After hearing this, his parents knew what they would have to do, his parents told the doctors, “If God wants him, he’ll take him on or off the ventilator, until then he stays on it.”
Baby stayed in the NICU until he was almost a year old. Their son now had a trach which was attached to a ventilator, and a Mic-key button to feed him by. They had to learn to care for their son, how to feed him via the Mic-key button, and all his medical equipment that would help sustain his life. They also now had nurses coming in and out of their home 20 hrs a day to help take care of him.
Baby continued to grow and he made it past his first birthday. He was in and out of the hospital two to three times a year with respiratory infections. But he still continued to grow and amaze the doctors that had no hope for him past the age of one. I came into his life at the age of 3. At this time he only had a few words in his vocabulary and did a lot of pointing to get his point across.

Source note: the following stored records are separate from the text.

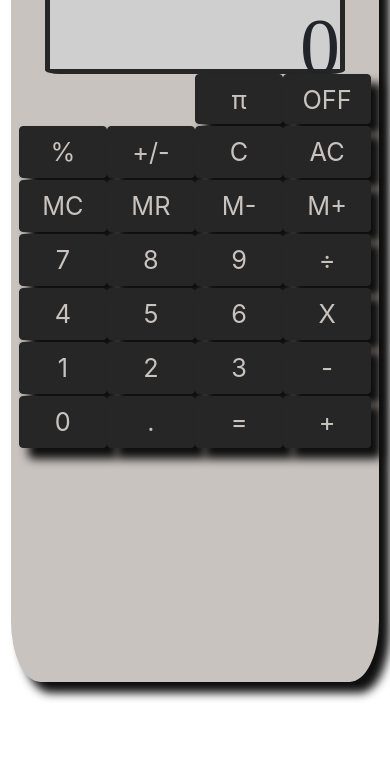
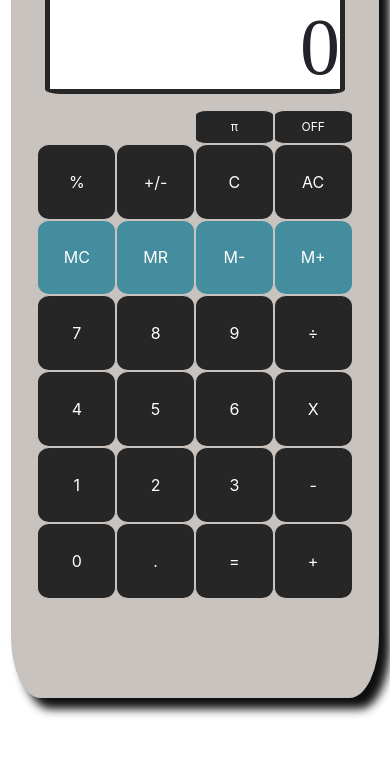
Before and after one commit to srsexton94/calculator-client, a website built with webpack: page index.html in a window 390 px wide. Shown: the part 110-888 px from the top of the page. Built offline with nearby package versions, Linux system fonts and the light colour scheme.

Commit message:
Finishes initial styling
Cleans up CSS so that calculator displays as expected in both mobile and
browser screen sizes

```diff
--- a/assets/styles/index.scss
+++ b/assets/styles/index.scss
@@ -1,12 +1,12 @@
 @import '~bootstrap/scss/bootstrap';
 
 $calc-color: #c9c3bf;
-$display: #cfcfcf;
+$display: #fff;
 $border: #262626;
 $hover: #b21a1f;
 $memory: #438d9e;
 $solar: #660f12;
-$shadow: 10px 10px 10px 1px #0f0f0f;
+$shadow: #0f0f0f;
 
 h1 {
   font-family: 'IBM Plex Mono', sans-serif;
@@ -16,23 +16,12 @@ h1 {
   margin-top: 5%;
 }
 
-.btn {
-  background-color: $border;
-  border-color: $border;
-  box-shadow: $shadow;
-  color: $calc-color;
-  font-size: 3vh;
-  height: 5vh;
-  margin-bottom: 2px;
-  width: 5vw;
-}
-
 .calculator {
   background-color: $calc-color;
   border-color: $border;
   border-radius: 8%;
-  box-shadow: $shadow;
-  height: 90vh;
+  box-shadow: 10px 10px 10px 1px $shadow;
+  height: 92vh;
   margin: 2em auto 5em;
   padding: 2vw;
   width: 23em;
@@ -49,24 +38,38 @@ h1 {
   border-radius: 5%;
   font-family: 'VT323', block;
   font-size: 5em;
-  height: 1em;
+  height: 1.25em;
   margin: auto;
   text-align: right;
   width: 3.75em;
 }
 
 .keypad {
-  bottom: 1vh;
-  left: 1.5vw;
-  width: 80;
+  margin: auto;
+  margin-bottom: 2%;
+  padding: 1em;
+  width: 90%;
 
-  .top-btn {
-    height: 2em;
+  .btn {
+    background-color: $border;
+    border: .1em solid $calc-color;
+    border-radius: 15%;
   }
 
   .main-btn {
-    height: 10%;
-    width: 10%;
+    height: 9vh;
+    width: 8vh;
+  }
+
+  .memory {
+    background-color: $memory;
+    height: 9vh;
+    width: 5vh;
+  }
+
+  .top-btn {
+    font-size: .75em;
+    height: 4vh;
   }
 }
 
```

At age 6 he enter kindergarten already knowing his ABC’s and could count to the number 10. OH! Also he was bilingual since his parents spoke to him Spanish and his nurses spoke to him in English. So he now had a very broad vocabulary. He was able to sit up, breath on his own for a few hours at a time and play video games.
He amazed his teachers through out his school years, who didn’t know what to expect of this child that came into their classrooms, driving an electric wheelchair, hooked up to a ventilator, with a nurse in tow. The kids at school fell in love with this little boy in the wheelchair, with the long brown eyelashes. He even had a girlfriend, anytime she went to the store and found something with Sponge Bob on it she begged her mother to buy it for him.
At age 8 he received a “Make-A-Wish”, where we thought we (his parent and I) had him talked into asking for a computer for his room. The day the “Make-A-Wish” team came to ask him for his wish, which he had to say out of his own mouth, I was absent with my own child in the hospital. Baby and his mother made a visit to the hospital and that is when she announced “We are going to Disney World.” No matter what we had thought, he let his own wish be known and we went to Disney World. It was a magical week, where he got to be a kid and have a real vacation.
In August 2006, Baby went into the hospital with a bad infection of the Kidneys. I received a call from his mother that morning. He had already crashed twice and was brought back. When I arrived at the hospital he was in a semi conscious state in the PICU. I visited with him and his mother for an hour, I wanted to stay longer but only two people could be in the room at a time and I didn’t want to take too much time away from his father. His mother talked about not wanting to see her son suffering any longer but she did not want him to go either. This family was faced with the decision to terminate or not to terminate life support again. They decided to continue with life support but if he coded again they would let him go. That night I got the call, Baby’s life had ended at 10 years, 11 months and 18 days.
Last edit by Justhere on May 9, '08
: Reason: type-o